- _Description of the task_:
Provide the number of lines below that include "linspace", without any other words.

- _Stored data_:

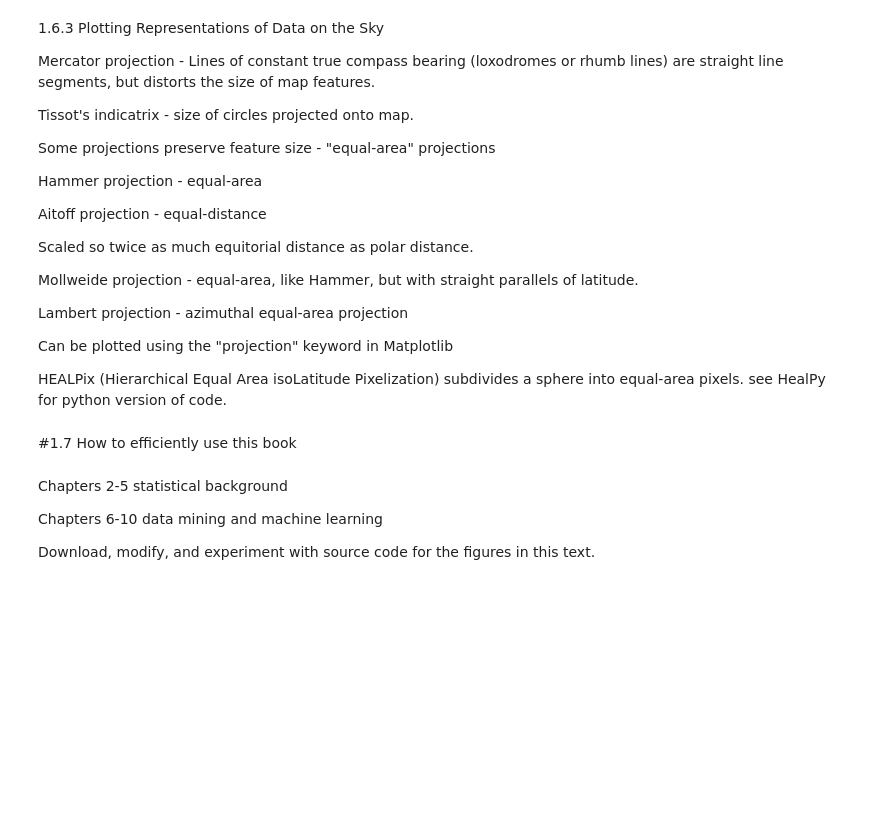
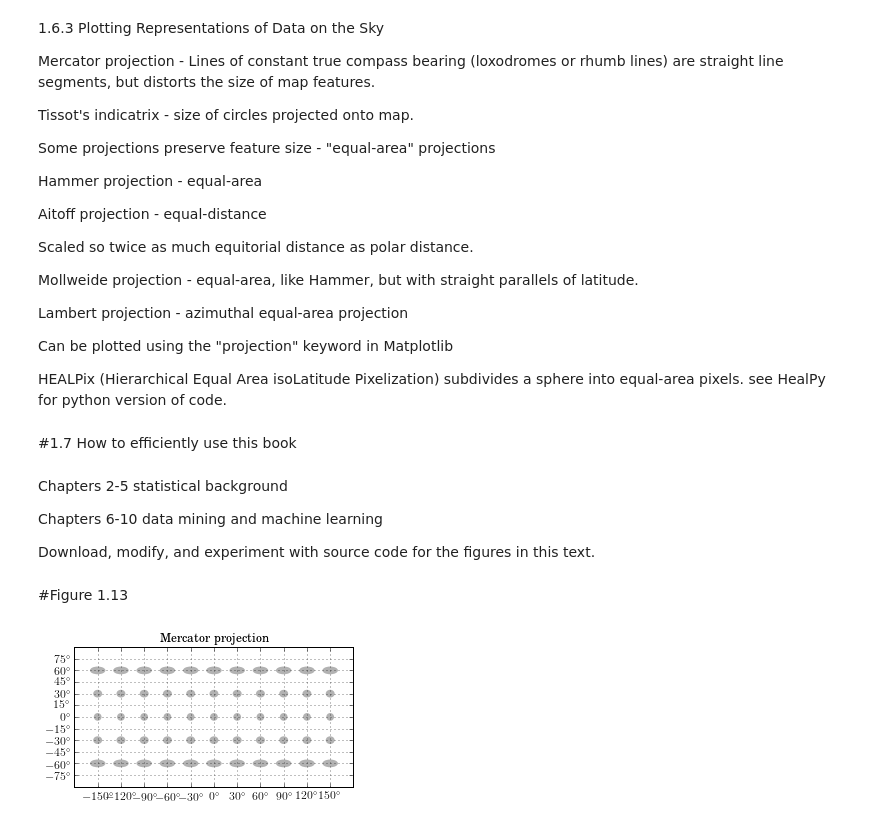
Before and after one commit to kdhiner/KAstroML, a Jupyter notebook: Chapter 1.ipynb, the cells around one changed output. Drawn from its saved outputs; the diff is of its cells as text; code cells hidden in the pictures; blank space fills up the shorter version.

Commit message:
added Figures 1.13-1.15

```diff
--- a/Chapter 1.ipynb
+++ b/Chapter 1.ipynb
@@ -396,3 +396,58 @@ Chapters 2-5 statistical background
 Chapters 6-10 data mining and machine learning
 
 Download, modify, and experiment with source code for the figures in this text.
+# %% [markdown]
+#Figure 1.13
+# %%
+# Author: Jake VanderPlas
+# License: BSD
+#   The figure produced by this code is published in the textbook
+#   "Statistics, Data Mining, and Machine Learning in Astronomy" (2013)
+#   For more information, see http://astroML.github.com
+#   To report a bug or issue, use the following forum:
+#    https://groups.google.com/forum/#!forum/astroml-general
+import numpy as np
+from matplotlib import pyplot as plt
+from astroML.plotting import plot_tissot_ellipse
+
+#----------------------------------------------------------------------
+# This function adjusts matplotlib settings for a uniform feel in the textbook.
+# Note that with usetex=True, fonts are rendered with LaTeX.  This may
+# result in an error if LaTeX is not installed on your system.  In that case,
+# you can set usetex to False.
+from astroML.plotting import setup_text_plots
+setup_text_plots(fontsize=12, usetex=True)
+
+
+#------------------------------------------------------------
+# generate a latitude/longitude grid
+circ_long = np.linspace(-np.pi, np.pi, 13)[1:-1]
+circ_lat = np.linspace(-np.pi / 2, np.pi / 2, 7)[1:-1]
+radius = 10 * np.pi / 180.
+
+
+
+#------------------------------------------------------------
+# plot Mercator projection: we need to set this up manually
+def mercator_axes():
+    ax = plt.axes(aspect=1.0)
+    ax.set_xticks(np.pi / 6 * np.linspace(-5, 5, 11))
+    ax.set_yticks(np.pi / 12 * np.linspace(-5, 5, 11))
+    for axy in (ax.xaxis, ax.yaxis):
+        axy.set_major_formatter(plt.FuncFormatter(lambda s, a: r'$%i^\circ$'
+                                                  % np.round(s * 180 / np.pi)))
+    ax.set_xlim(-np.pi, np.pi)
+    ax.set_ylim(-np.pi / 2, np.pi / 2)
+
+    return ax
+
+plt.figure(figsize=(5, 3.75))
+ax = mercator_axes()
+ax.grid(True)
+plot_tissot_ellipse(circ_long[:, None], circ_lat, radius,
+                    ax=ax, fc='k', alpha=0.3, lw=0)
+ax.set_title('Mercator projection')
+
+plt.show()
+# %% [output]
+[figure, added]
```
Also changed, not shown: parts of 4 cells of this notebook.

- _Your solution_:
4